Releasing a Gem
The ruby community is nice and will host your gem files for free. To release your gem:
gem push my_extension-0.0.1.gem
How extensions are installed varies according to the decisions you make about how you are packaging and releasing your gem. There will be a standard approach in a future release, but until then, it is suggested that you provide your users with succinct installation instructions.
Installing Extensions Released as RubyGems
When creating a new project:
sudo gem install my_extension compass create my_project -r my_extension --using my_extension
-r option is annoying and will not be needed in a future version of compass.
But for now, it tells compass to find and load the extension from the local
To install via rubygems into an existing project:
gem install my_extension # edit the project configuration file and add: require 'my_extension' compass install my_extension

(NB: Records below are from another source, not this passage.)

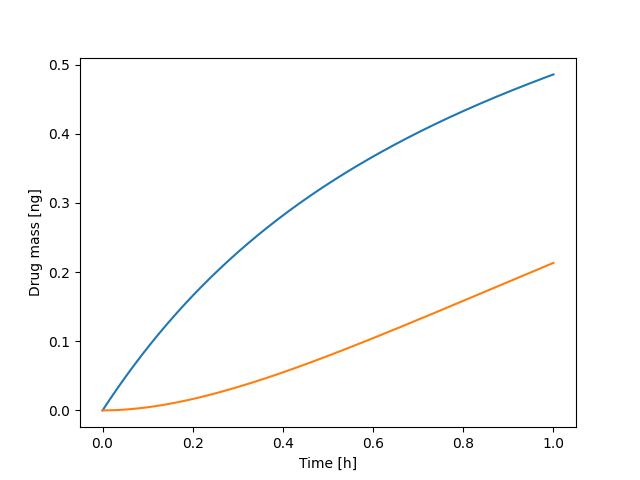
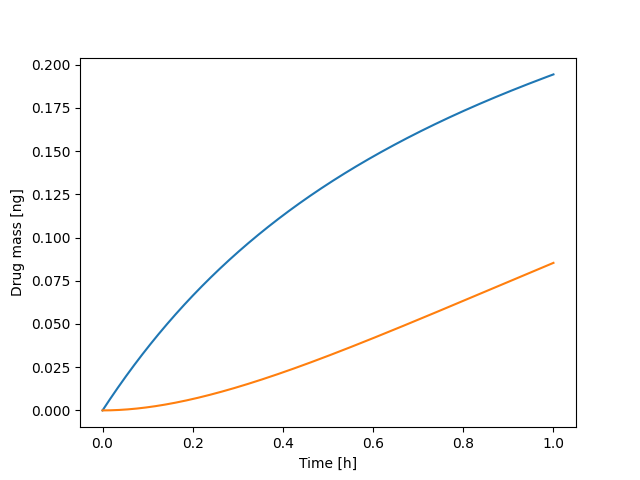
added the option of subcutaneous dosing

diff --git a/pkmodel/model.py b/pkmodel/model.py
@@ -25,6 +25,8 @@ class Model:
         self.num_steps = params['num_steps']['value'] # number of time steps.
         self.endpoint = params['endpoint']['value'] # last timepoint.
         self.y = params['y']['value']  # initial conditions (list of initial drug quantities in compartments).
+        self.ka = params['ka']['value']  
+        self.q = params['q']['value']  
 
     def ODE_sys(self, t, y):
         """
@@ -42,14 +44,19 @@ class Model:
         q_c, q_p1 = y
         dqc_dt = dose(t, self.X) - (q_c / self.V_c) * self.CL
 
-        if self.num_comp == 1:
+        if self.num_comp == 1 and self.dose_type == "IV":
                 return [dqc_dt]
-        elif self.num_comp == 2:
+        elif self.num_comp == 2 and self.dose_type == "IV":
                 dqp1_dt = self.Q_p1 * ((q_c / self.V_c) - (q_p1 / self.V_p1))
                 dqc_dt -= dqp1_dt
                 return [dqc_dt, dqp1_dt]
+        elif self.dose_type == "SC":
+             dqc_dt = self.ka * self.q - (q_c / self.V_c) * self.CL
+             dqp1_dt = self.Q_p1 * ((q_c / self.V_c) - (q_p1 / self.V_p1))
+             dqc_dt -= dqp1_dt
+             return [dqc_dt, dqp1_dt]
         else:
-             raise Exception(f"No compartments")
+             raise Exception(f"Incorrect specification of .yaml file")
 
     def solve(self, t):
         y0 = np.array(self.y) # initial conditions q_c and q_p1

diff --git a/pkmodel/protocol.py b/pkmodel/protocol.py
@@ -11,7 +11,7 @@ schema = Schema(
         {
             "name": {"value": And(str, len)}, #checks name is a str, and not empty (length > 0)
             "num_comp": {"value": And(Use(int), lambda s: s in (1,2))},
-            "dose_type": {"value": And(str, lambda s: s in ("IV"))},
+            "dose_type": {"value": And(str, lambda s: s in ("IV", "SC"))},
             "y": {"value": And(list)},
             "Q_p1": {"value": And(Use(float), lambda n: n>=0)},
             "V_c": {"value": And(Use(float), lambda n: n>=0)},
@@ -20,6 +20,8 @@ schema = Schema(
             "X": {"value": And(Use(float), lambda n: n>=0)},
             "num_steps": {"value": And(Use(int), lambda n: n>=0)},
             "endpoint": {"value": And(Use(float), lambda n: n>=0)},
+            "ka": {"value": And(Use(float))},
+            "q": {"value": And(Use(float))}
         }
     ],
     ignore_extra_keys= True #extra dictionary keys in the file is not counted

Or if you have other patterns besides the project pattern:
compass install my_extension/pattern
Installing Ad-hoc Extensions
Ad-hoc extensions are any set of files and folders following the basic conventions
described above. They could be installed via a zip file or by checking the code out
from source control. Ad-hoc extensions will be automatically found in the extensions
directory of a project and registered for import without needing a
in the compass configuration file.
Currently, ad-hoc extensions can only be installed into the extensions directory of an existing compass project. This will be fixed in a future release of compass. Until then, you may need to instruct your users to create a bare project to get started:
compass create my_project --bare
This will create a project directory, a sass directory (with no sass files) and a configuration file.
The standard location for extensions is
project_root/extensions for stand-alone
project_root/vendor/plugins/compass_extensions for rails projects.
Additionally, the user may customize their extensions directory by setting
extensions_dir in their compass configuration file.
To install into an existing project, simply place the extension into a project's extension directory. This could be done via a git clone or by extracting an archive. The name of the directory it creates should be the name of the extension. The project will now have access to the extension.
Verifying that an Extension is Installed Correctly
The user can verify that they have access to your extension by typing:
And they should see the framework in the list of available frameworks.
Alternatively, if you've provided a
help message in the manifest, then
the user can type:
compass help my_extension - or - compass help my_extension/pattern_name
Note: The user might need to provide the
-r option to help in order for compass to
find a gem-based extension before a project exists. This is not needed for
extensions installed into the extensions directory, or if the project is already
required in the current directory's project configuration.